▸ Work order: Could you filter the records below down to the lines that include the word "AppColors"?
---- Records supplied
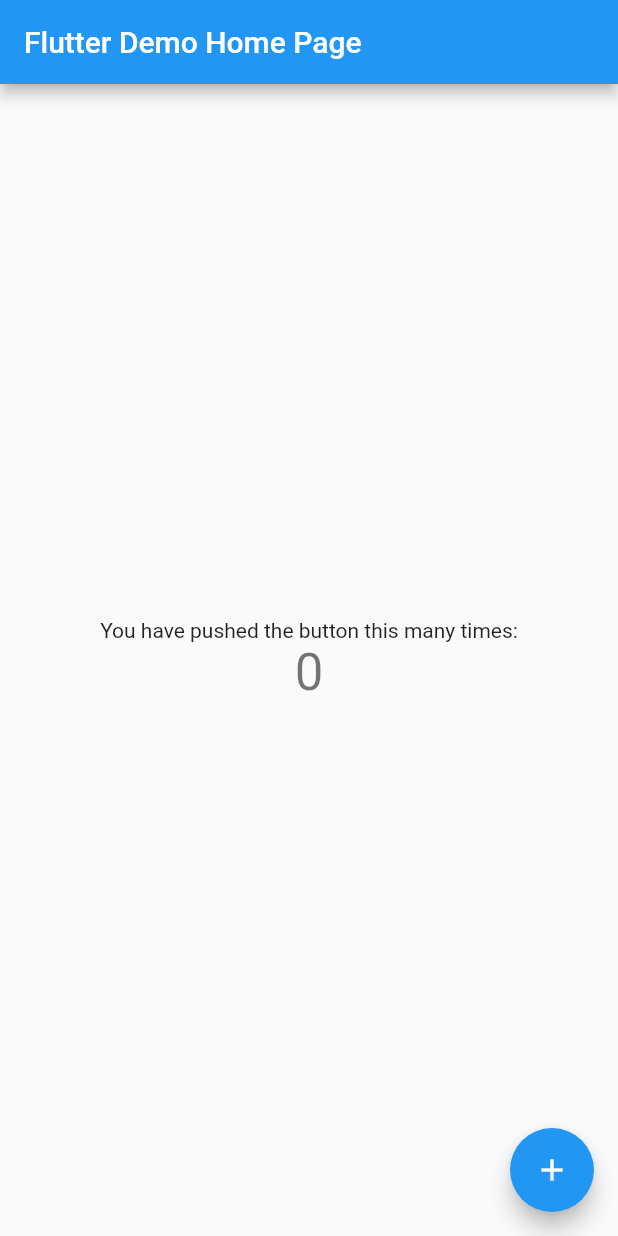
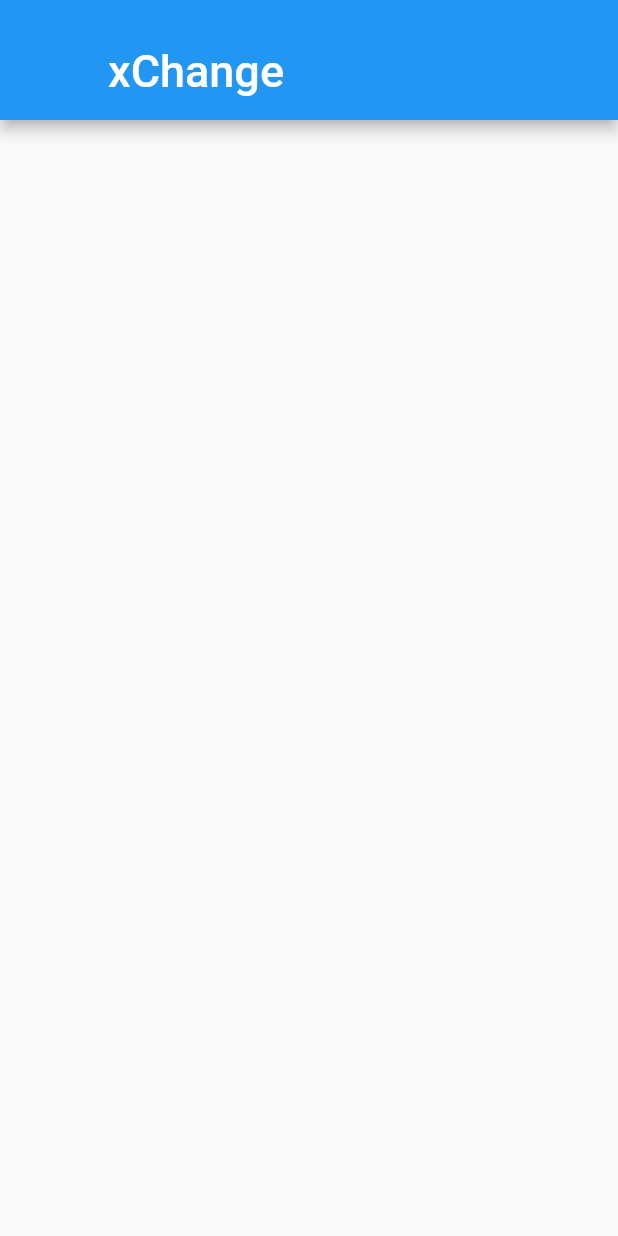
Before and after one commit to SiGMobileUIUC/xchange, a Flutter app: the screen it shows after launch, on a phone screen of 412 x 824 dp. Run offline on Flutter 3.47's test engine with Material 2 defaults, Android fonts, the phone set to English and light mode, and no system bars; drawn by our look-alikes of flutter_platform_widgets; statements that could not run were skipped.

Commit message:
Copying code from OnePlace

```diff
--- a/lib/main.dart
+++ b/lib/main.dart
@@ -1,115 +1,6 @@
 import 'package:flutter/material.dart';
+import 'package:xchange/src/xchange.dart';
 
 void main() {
-  runApp(const MyApp());
+  runApp(const XChange());
 }
-
-class MyApp extends StatelessWidget {
-  const MyApp({Key? key}) : super(key: key);
-
-  // This widget is the root of your application.
-  @override
-  Widget build(BuildContext context) {
-    return MaterialApp(
-      title: 'Flutter Demo',
-      theme: ThemeData(
-        // This is the theme of your application.
-        //
-        // Try running your application with "flutter run". You'll see the
-        // application has a blue toolbar. Then, without quitting the app, try
-        // changing the primarySwatch below to Colors.green and then invoke
-        // "hot reload" (press "r" in the console where you ran "flutter run",
-        // or simply save your changes to "hot reload" in a Flutter IDE).
-        // Notice that the counter didn't reset back to zero; the application
-        // is not restarted.
-        primarySwatch: Colors.blue,
-      ),
-      home: const MyHomePage(title: 'Flutter Demo Home Page'),
-    );
-  }
-}
-
-class MyHomePage extends StatefulWidget {
-  const MyHomePage({Key? key, required this.title}) : super(key: key);
-
-  // This widget is the home page of your application. It is stateful, meaning
-  // that it has a State object (defined below) that contains fields that affect
-  // how it looks.
-
-  // This class is the configuration for the state. It holds the values (in this
-  // case the title) provided by the parent (in this case the App widget) and
-  // used by the build method of the State. Fields in a Widget subclass are
-  // always marked "final".
-
-  final String title;
-
-  @override
-  State<MyHomePage> createState() => _MyHomePageState();
-}
-
-class _MyHomePageState extends State<MyHomePage> {
-  int _counter = 0;
-
-  void _incrementCounter() {
-    setState(() {
-      // This call to setState tells the Flutter framework that something has
-      // changed in this State, which causes it to rerun the build method below
-      // so that the display can reflect the updated values. If we changed
-      // _counter without calling setState(), then the build method would not be
-      // called again, and so nothing would appear to happen.
-      _counter++;
-    });
-  }
-
-  @override
-  Widget build(BuildContext context) {
-    // This method is rerun every time setState is called, for instance as done
-    // by the _incrementCounter method above.
-    //
-    // The Flutter framework has been optimized to make rerunning build methods
-    // fast, so that you can just rebuild anything that needs updating rather
-    // than having to individually change instances of widgets.
-    return Scaffold(
-      appBar: AppBar(
-        // Here we take the value from the MyHomePage object that was created by
-        // the App.build method, and use it to set our appbar title.
-        title: Text(widget.title),
-      ),
-      body: Center(
-        // Center is a layout widget. It takes a single child and positions it
-        // in the middle of the parent.
-        child: Column(
-          // Column is also a layout widget. It takes a list of children and
-          // arranges them vertically. By default, it sizes itself to fit its
-          // children horizontally, and tries to be as tall as its parent.
-          //
-          // Invoke "debug painting" (press "p" in the console, choose the
-          // "Toggle Debug Paint" action from the Flutter Inspector in Android
-          // Studio, or the "Toggle Debug Paint" command in Visual Studio Code)
-          // to see the wireframe for each widget.
-          //
-          // Column has various properties to control how it sizes itself and
-          // how it positions its children. Here we use mainAxisAlignment to
-          // center the children vertically; the main axis here is the vertical
-          // axis because Columns are vertical (the cross axis would be
-          // horizontal).
-          mainAxisAlignment: MainAxisAlignment.center,
-          children: <Widget>[
-            const Text(
-              'You have pushed the button this many times:',
-            ),
-            Text(
-              '$_counter',
-              style: Theme.of(context).textTheme.headline4,
-            ),
-          ],
-        ),
-      ),
-      floatingActionButton: FloatingActionButton(
-        onPressed: _incrementCounter,
-        tooltip: 'Increment',
-        child: const Icon(Icons.add),
-      ), // This trailing comma makes auto-formatting nicer for build methods.
-    );
-  }
-}
--- /dev/null
+++ b/lib/src/misc/colors.dart
@@ -0,0 +1,13 @@
+import 'package:flutter/material.dart';
+
+/*
+All the base colors from UIUC.
+*/
+
+class AppColors {
+  static const Color urbanaOrange = Color(0xFFE84A27);
+  static const Color primaryUofI = Color(0xFF13294b);
+  static const Color secondaryUofILight = Color(0xFF0455A4);
+  static const Color secondaryUofILightest = Color(0xFF68aff7);
+  static const Color secondaryUofIDark = Color(0xFF1F4096);
+}
--- /dev/null
+++ b/lib/src/screens/home.dart
@@ -0,0 +1,23 @@
+import 'package:flutter/material.dart';
+import 'package:flutter/widgets.dart';
+import 'package:flutter_platform_widgets/flutter_platform_widgets.dart';
+import 'package:xchange/src/widgets/sliver_view.dart';
+
+class Home extends StatefulWidget {
+  const Home({Key? key}) : super(key: key);
+
+  @override
+  _HomeState createState() => _HomeState();
+}
+
+class _HomeState extends State<Home> {
+  @override
+  Widget build(BuildContext context) {
+    return SliverView(
+      title: "xChange",
+      children: [Container()],
+      actions: [],
+      leading: null,
+    );
+  }
+}
--- /dev/null
+++ b/lib/src/widgets/sliver_view.dart
@@ -0,0 +1,70 @@
+import 'package:flutter/cupertino.dart';
+import 'package:flutter/material.dart';
+import 'package:flutter/widgets.dart';
+import 'package:flutter_platform_widgets/flutter_platform_widgets.dart';
+
+class SliverView extends StatelessWidget {
+  const SliverView({
+    Key? key,
+    required this.title,
+    required this.children,
+    required this.actions,
+    required this.leading,
+    this.drawer,
+    this.titleStyle,
+  }) : super(key: key);
+
+  final String title;
+  final List<Widget> children;
+  final TextStyle? titleStyle;
+  final List<Widget> actions;
+  final Widget? leading;
+  final Widget? drawer;
+
+  @override
+  Widget build(BuildContext context) {
+    return Scaffold(
+      drawer: drawer,
+      body: CustomScrollView(
+        slivers: [
+          PlatformWidget(
+            material: (context, _) => SliverAppBar(
+              pinned: true,
+              forceElevated: true,
+              expandedHeight: 80.0,
+              // backgroundColor: AppColors.primaryUofI,
+              flexibleSpace: FlexibleSpaceBar(
+                title: Text(
+                  title,
+                  style: titleStyle ?? const TextStyle(),
+                ),
+              ),
+              actions: actions,
+              leading: leading,
+            ),
+            cupertino: (context, _) => CupertinoSliverNavigationBar(
+              // backgroundColor: AppColors.secondaryUofIDark,
+              border: const Border(
+                bottom: BorderSide(
+                  color: CupertinoColors.systemGrey,
+                  width: 0.5,
+                ),
+              ),
+              largeTitle: Text(
+                title,
+                style: titleStyle ?? const TextStyle(),
+              ),
+              trailing: actions[0],
+            ),
+          ),
+          SliverSafeArea(
+            top: false, // Top safe area is consumed by the navigation bar.
+            sliver: SliverList(
+              delegate: SliverChildListDelegate(children),
+            ),
+          ),
+        ],
+      ),
+    );
+  }
+}
--- /dev/null
+++ b/lib/src/xchange.dart
@@ -0,0 +1,84 @@
+import 'package:flutter/cupertino.dart';
+import 'package:flutter/material.dart';
+import 'package:flutter/widgets.dart';
+import 'package:flutter_platform_widgets/flutter_platform_widgets.dart';
+import 'package:xchange/src/misc/colors.dart';
+import 'package:xchange/src/screens/home.dart';
+
+class XChange extends StatefulWidget {
+  const XChange({Key? key}) : super(key: key);
+
+  @override
+  _XChangeState createState() => _XChangeState();
+}
+
+class _XChangeState extends State<XChange> {
+  @override
+  Widget build(BuildContext context) {
+    var darkTheme = const CupertinoThemeData.raw(
+      Brightness.dark,
+      AppColors.secondaryUofILightest,
+      AppColors.secondaryUofILight,
+      CupertinoTextThemeData(textStyle: TextStyle(color: Colors.white)),
+      AppColors.secondaryUofIDark,
+      Colors.black,
+    );
+    const lightTheme = CupertinoThemeData(
+      brightness: Brightness.light,
+      scaffoldBackgroundColor: Colors.white,
+      barBackgroundColor: AppColors.secondaryUofILight,
+      primaryColor: AppColors.secondaryUofILightest,
+    );
+    return MaterialApp(
+      theme: ThemeData.light().copyWith(
+        brightness: Brightness.light,
+        scaffoldBackgroundColor: Colors.white,
+        canvasColor: Colors.white,
+        inputDecorationTheme: const InputDecorationTheme(
+          hintStyle: TextStyle(color: Colors.white),
+        ),
+        backgroundColor: Colors.white,
+        colorScheme: const ColorScheme.light(),
+        appBarTheme: const AppBarTheme(
+          backgroundColor: AppColors.secondaryUofILight,
+          actionsIconTheme: IconThemeData(color: Colors.white),
+          iconTheme: IconThemeData(color: Colors.white),
+        ),
+      ),
+      darkTheme: ThemeData.dark().copyWith(
+        brightness: Brightness.dark,
+        scaffoldBackgroundColor: Colors.black,
+        backgroundColor: Colors.black,
+        colorScheme: const ColorScheme.dark(),
+        canvasColor: Colors.black,
+        inputDecorationTheme: const InputDecorationTheme(
+          hintStyle: TextStyle(color: Colors.white),
+        ),
+        appBarTheme: const AppBarTheme(
+          backgroundColor: AppColors.primaryUofI,
+          actionsIconTheme: IconThemeData(color: Colors.white),
+          iconTheme: IconThemeData(color: Colors.white),
+        ),
+      ),
+      home: PlatformProvider(
+        settings: PlatformSettingsData(iosUsesMaterialWidgets: true),
+        builder: (context) => PlatformApp(
+          debugShowCheckedModeBanner: false,
+          localizationsDelegates: const <LocalizationsDelegate<dynamic>>[
+            DefaultMaterialLocalizations.delegate,
+            DefaultWidgetsLocalizations.delegate,
+            DefaultCupertinoLocalizations.delegate,
+          ],
+          title: "xChange",
+          home: const Home(),
+          material: (_, __) => MaterialAppData(
+            themeMode: ThemeMode.system,
+          ),
+          cupertino: (ctx, __) => CupertinoAppData(
+            debugShowCheckedModeBanner: false,
+          ),
+        ),
+      ),
+    );
+  }
+}
--- a/pubspec.yaml
+++ b/pubspec.yaml
@@ -34,6 +34,7 @@
   # The following adds the Cupertino Icons font to your application.
   # Use with the CupertinoIcons class for iOS style icons.
   cupertino_icons: ^1.0.2
+  flutter_platform_widgets: ^1.9.5
 
 dev_dependencies:
   flutter_test:
```
Also changed, not shown: pubspec.lock, 1 other file.
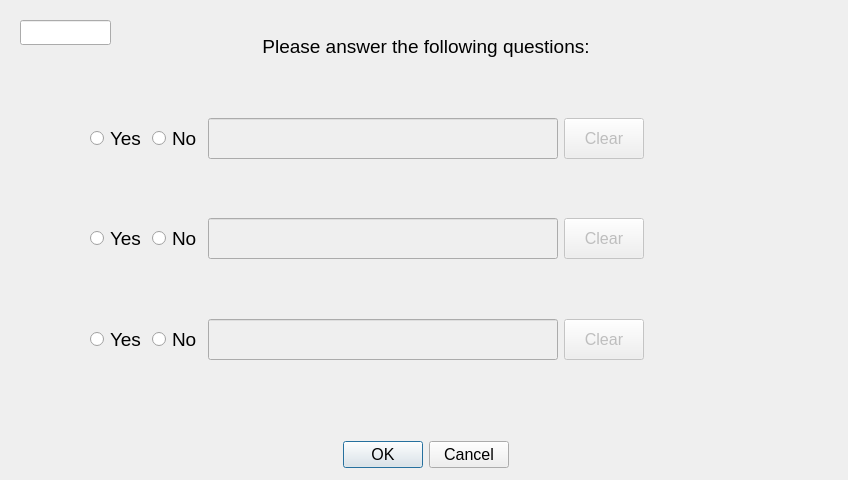
Before: the Qt Designer form Key/dlgquestions.ui in BuzzSiler/keycodebox-key, drawn with Qt 5.
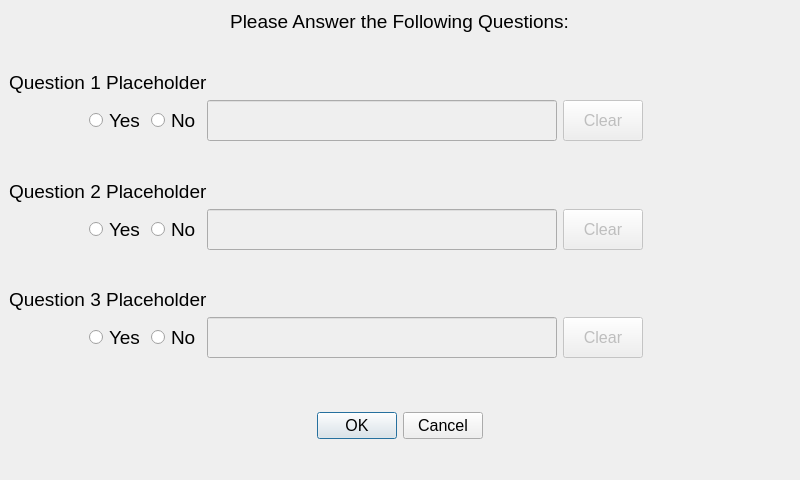
After: the same form once the commit is applied. Custom widgets are drawn as their Qt base class.

```diff
--- a/Key/dlgquestions.ui
+++ b/Key/dlgquestions.ui
@@ -6,70 +6,39 @@
    <rect>
     <x>0</x>
     <y>0</y>
-    <width>848</width>
+    <width>800</width>
     <height>480</height>
    </rect>
   </property>
+  <property name="minimumSize">
+   <size>
+    <width>800</width>
+    <height>480</height>
+   </size>
+  </property>
+  <property name="maximumSize">
+   <size>
+    <width>800</width>
+    <height>480</height>
+   </size>
+  </property>
   <property name="windowTitle">
    <string>Questions Response</string>
   </property>
   <widget class="QWidget" name="widget" native="true">
    <property name="geometry">
     <rect>
-     <x>0</x>
-     <y>0</y>
-     <width>848</width>
-     <height>480</height>
-    </rect>
-   </property>
-   <property name="autoFillBackground">
-    <bool>true</bool>
-   </property>
-   <widget class="CClickableLineEdit" name="codeId">
-    <property name="geometry">
-     <rect>
-      <x>20</x>
-      <y>20</y>
-      <width>91</width>
-      <height>25</height>
-     </rect>
-    </property>
-    <property name="font">
-     <font>
-      <pointsize>12</pointsize>
-     </font>
-    </property>
-    <property name="visible">
-     <bool>false</bool>
-    </property>
-   </widget>
-   <widget class="QWidget" name="">
-    <property name="geometry">
-     <rect>
-      <x>10</x>
+     <x>9</x>
       <y>10</y>
-      <width>831</width>
+     <width>781</width>
       <height>461</height>
      </rect>
     </property>
     <layout class="QVBoxLayout" name="verticalLayout">
      <item>
-      <spacer name="verticalSpacer_6">
-       <property name="orientation">
-        <enum>Qt::Vertical</enum>
-       </property>
-       <property name="sizeHint" stdset="0">
-        <size>
-         <width>20</width>
-         <height>40</height>
-        </size>
-       </property>
-      </spacer>
-     </item>
+     <layout class="QHBoxLayout" name="hloTitle">
      <item>
-      <layout class="QHBoxLayout" name="horizontalLayout">
-       <item>
-        <spacer name="horizontalSpacer">
+       <spacer name="hslTitle">
          <property name="orientation">
           <enum>Qt::Horizontal</enum>
          </property>
@@ -89,7 +58,7 @@
           </font>
          </property>
          <property name="text">
-          <string>Please answer the following questions:</string>
+         <string>Please Answer the Following Questions:</string>
          </property>
          <property name="alignment">
           <set>Qt::AlignCenter</set>
@@ -97,7 +66,7 @@
         </widget>
        </item>
        <item>
-        <spacer name="horizontalSpacer_2">
+       <spacer name="hsrTitle">
          <property name="orientation">
           <enum>Qt::Horizontal</enum>
          </property>
@@ -119,7 +88,7 @@
        <property name="sizeHint" stdset="0">
         <size>
          <width>20</width>
-         <height>40</height>
+        <height>13</height>
         </size>
        </property>
       </spacer>
@@ -132,7 +101,7 @@
         </font>
        </property>
        <property name="text">
-        <string/>
+       <string>Question 1 Placeholder</string>
        </property>
       </widget>
      </item>
@@ -250,7 +219,7 @@
        <property name="sizeHint" stdset="0">
         <size>
          <width>20</width>
-         <height>40</height>
+        <height>13</height>
         </size>
        </property>
       </spacer>
@@ -263,7 +232,7 @@
         </font>
        </property>
        <property name="text">
-        <string/>
+       <string>Question 2 Placeholder</string>
        </property>
       </widget>
      </item>
@@ -375,7 +344,7 @@
        <property name="sizeHint" stdset="0">
         <size>
          <width>20</width>
-         <height>40</height>
+        <height>12</height>
         </size>
        </property>
       </spacer>
@@ -388,7 +357,7 @@
         </font>
        </property>
        <property name="text">
-        <string/>
+       <string>Question 3 Placeholder</string>
        </property>
       </widget>
      </item>
@@ -506,13 +475,10 @@
        <property name="orientation">
         <enum>Qt::Vertical</enum>
        </property>
-       <property name="sizeType">
-        <enum>QSizePolicy::Fixed</enum>
-       </property>
        <property name="sizeHint" stdset="0">
         <size>
          <width>20</width>
-         <height>75</height>
+        <height>48</height>
         </size>
        </property>
       </spacer>
@@ -582,7 +548,6 @@
       </spacer>
      </item>
     </layout>
-   </widget>
   </widget>
  </widget>
  <customwidgets>
```
Left out of the diff: 37 changed lines with no effect on the pictures. Lines whose indentation alone changed are shown as unchanged.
--------
▸ Exercise response:
+class AppColors {
+              // backgroundColor: AppColors.primaryUofI,
+              // backgroundColor: AppColors.secondaryUofIDark,
+      AppColors.secondaryUofILightest,
+      AppColors.secondaryUofILight,
+      AppColors.secondaryUofIDark,
+      barBackgroundColor: AppColors.secondaryUofILight,
+      primaryColor: AppColors.secondaryUofILightest,
+          backgroundColor: AppColors.secondaryUofILight,
+          backgroundColor: AppColors.primaryUofI,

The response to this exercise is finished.